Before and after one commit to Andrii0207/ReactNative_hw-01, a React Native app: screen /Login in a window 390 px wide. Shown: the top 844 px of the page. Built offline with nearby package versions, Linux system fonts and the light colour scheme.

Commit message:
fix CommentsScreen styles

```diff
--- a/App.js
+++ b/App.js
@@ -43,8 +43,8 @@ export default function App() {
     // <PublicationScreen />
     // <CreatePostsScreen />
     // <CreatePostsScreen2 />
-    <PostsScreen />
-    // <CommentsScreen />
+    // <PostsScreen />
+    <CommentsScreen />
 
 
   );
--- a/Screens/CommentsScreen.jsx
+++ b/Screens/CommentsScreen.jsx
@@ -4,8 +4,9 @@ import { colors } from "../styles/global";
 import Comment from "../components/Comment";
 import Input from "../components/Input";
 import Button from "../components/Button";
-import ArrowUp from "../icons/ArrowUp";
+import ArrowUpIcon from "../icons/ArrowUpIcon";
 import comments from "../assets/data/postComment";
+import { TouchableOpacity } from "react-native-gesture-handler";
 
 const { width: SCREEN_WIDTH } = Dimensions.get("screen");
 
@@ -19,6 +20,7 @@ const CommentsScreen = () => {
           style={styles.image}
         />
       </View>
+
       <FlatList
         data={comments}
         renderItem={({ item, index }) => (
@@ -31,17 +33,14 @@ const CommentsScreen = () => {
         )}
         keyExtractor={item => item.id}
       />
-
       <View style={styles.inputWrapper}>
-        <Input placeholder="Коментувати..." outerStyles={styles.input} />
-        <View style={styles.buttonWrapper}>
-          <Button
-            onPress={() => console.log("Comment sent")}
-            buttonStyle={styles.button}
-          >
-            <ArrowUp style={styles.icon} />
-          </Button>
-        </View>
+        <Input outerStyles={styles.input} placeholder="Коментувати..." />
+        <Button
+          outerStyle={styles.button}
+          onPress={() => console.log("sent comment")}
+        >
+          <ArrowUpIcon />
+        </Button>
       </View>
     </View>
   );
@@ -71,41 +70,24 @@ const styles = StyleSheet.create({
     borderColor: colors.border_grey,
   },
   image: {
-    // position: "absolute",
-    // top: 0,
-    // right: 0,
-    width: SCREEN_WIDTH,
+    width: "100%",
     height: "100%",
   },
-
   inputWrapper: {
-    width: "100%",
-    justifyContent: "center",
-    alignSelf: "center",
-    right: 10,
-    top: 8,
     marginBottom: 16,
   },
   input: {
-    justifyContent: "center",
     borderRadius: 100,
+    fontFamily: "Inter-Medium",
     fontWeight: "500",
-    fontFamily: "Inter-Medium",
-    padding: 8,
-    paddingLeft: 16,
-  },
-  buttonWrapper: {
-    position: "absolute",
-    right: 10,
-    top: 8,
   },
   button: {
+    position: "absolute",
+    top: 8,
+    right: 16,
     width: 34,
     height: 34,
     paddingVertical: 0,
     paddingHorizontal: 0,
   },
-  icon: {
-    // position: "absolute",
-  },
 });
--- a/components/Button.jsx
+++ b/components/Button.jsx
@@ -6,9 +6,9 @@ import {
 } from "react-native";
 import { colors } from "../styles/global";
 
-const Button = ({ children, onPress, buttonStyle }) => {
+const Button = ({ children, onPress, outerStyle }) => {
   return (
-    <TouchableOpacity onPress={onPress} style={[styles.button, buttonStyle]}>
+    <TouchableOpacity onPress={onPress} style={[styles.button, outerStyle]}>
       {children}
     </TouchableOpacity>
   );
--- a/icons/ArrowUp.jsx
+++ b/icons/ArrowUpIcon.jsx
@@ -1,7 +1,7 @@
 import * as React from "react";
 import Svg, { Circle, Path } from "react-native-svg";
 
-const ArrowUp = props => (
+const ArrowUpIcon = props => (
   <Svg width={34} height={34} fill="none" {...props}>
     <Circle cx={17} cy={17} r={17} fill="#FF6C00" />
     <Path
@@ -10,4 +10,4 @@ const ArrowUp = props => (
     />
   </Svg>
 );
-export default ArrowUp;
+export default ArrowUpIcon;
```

Exercise aim |
Return each line of the preceding material in which "default" can be found.

Task answer |
@@ -43,8 +43,8 @@ export default function App() {
-export default ArrowUp;
+export default ArrowUpIcon;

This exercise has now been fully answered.